And, in the same manner, the Protestant masters of Ireland, while ostentatiously professing the political doctrines of Locke and Sidney, held that a people who spoke the Celtic tongue and heard mass could have no concern in those doctrines. Molyneux questioned the supremacy of the English legislature. Swift assailed, with the keenest ridicule and invective, every part of the system of government. Lucas disquieted the administration of Lord Harrington. Boyle overthrew the administration of the Duke of Dorset. But neither Molyneux nor Swift, neither Lucas nor Boyle, ever thought of appealing to the native population. They would as soon have thought of appealing to the swine. At a later period Henry Flood excited the dominant class to demand a Parliamentary reform, and to use even revolutionary means for the purpose of obtaining that reform. But neither he, nor those who looked up to him as their chief, and who went close to the verge of treason at his bidding, would consent to admit the subject class to the smallest share of political power. The virtuous and accomplished Charlemont, a Whig of the Whigs, passed a long life in contending for what he called the freedom of his country. But he voted against the law which gave the elective franchise to Roman Catholic freeholders; and he died fixed in the opinion that the Parliament House ought to be kept pure from Roman Catholic members. Indeed, during the century which followed the Revolution, the inclination of an English Protestant to trample on the Irishry was generally

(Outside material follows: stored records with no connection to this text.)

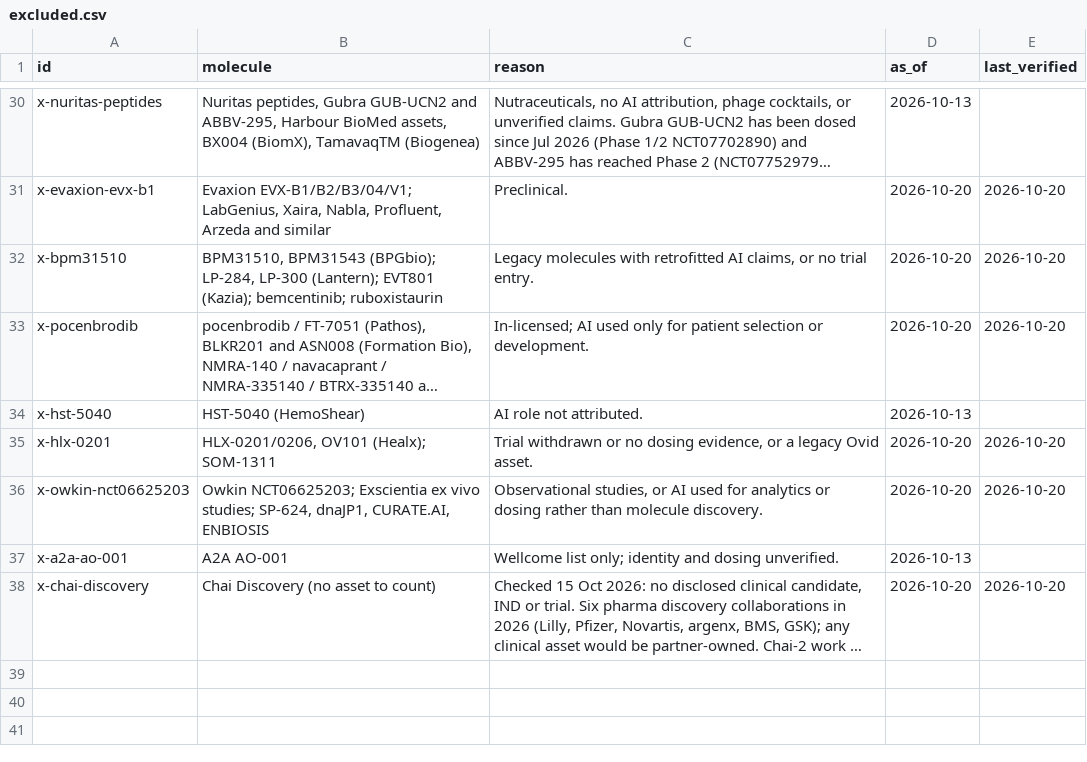
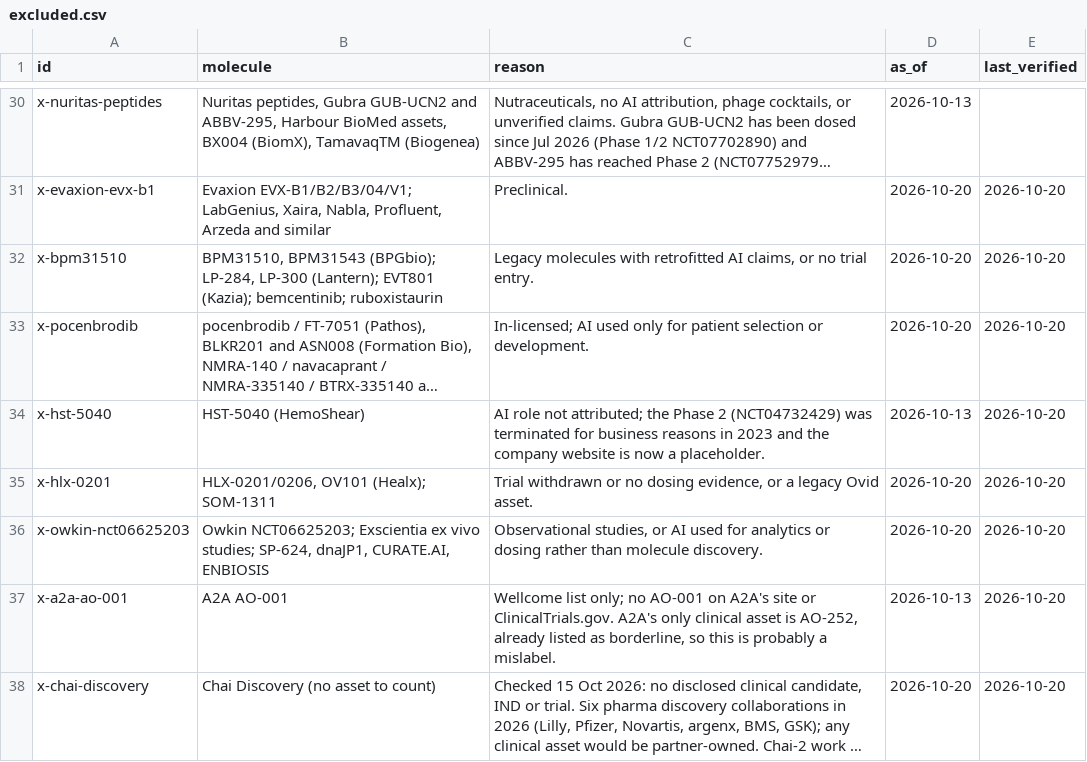
Before and after one commit to JEM-Fizbit/ai-molecules-in-the-clinic, a CSV file: data/excluded.csv, drawn as a sheet; only a part is shown, gaps mark what is left out; long unchanged cells end in …; the diff covers the shown part only; the diff names each change by its address in the sheet, - before the commit and + after, or states it on an @@ line.

```diff
--- a/data/excluded.csv
+++ b/data/excluded.csv
-C34 (reason): …role not attributed.
+C34 (reason): …role not attributed; the Phase 2 (NCT04732429) was terminated for business reasons in 2023 and the company website is now a placeholder.
-E34 (last_verified): (empty)
+E34 (last_verified): 2026-10-20
-C37 (reason): …list only; identity and dosing unverified.
+C37 (reason): …list only; no AO-001 on A2A's site or ClinicalTrials.gov. A2A's only clinical asset is AO-252, already listed as borderline, so this is probably a mislabel.
-E37 (last_verified): (empty)
+E37 (last_verified): 2026-10-20
```
Also changed, not shown: 28 edited cells elsewhere in this file, data/molecules.csv, 9 other files.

- In 1749 Lucas was the idol of the democracy of his own caste. It is curious to see what was thought of him by those who were not of his own caste. One of the chief Pariah, Charles O'Connor, wrote thus: "I am by no means interested, nor is any of our unfortunate population, in this affair of Lucas. A true patriot would not have betrayed such malice to such unfortunate slaves as we." He adds, with too much truth, that those boasters the Whigs wished to have liberty all to themselves.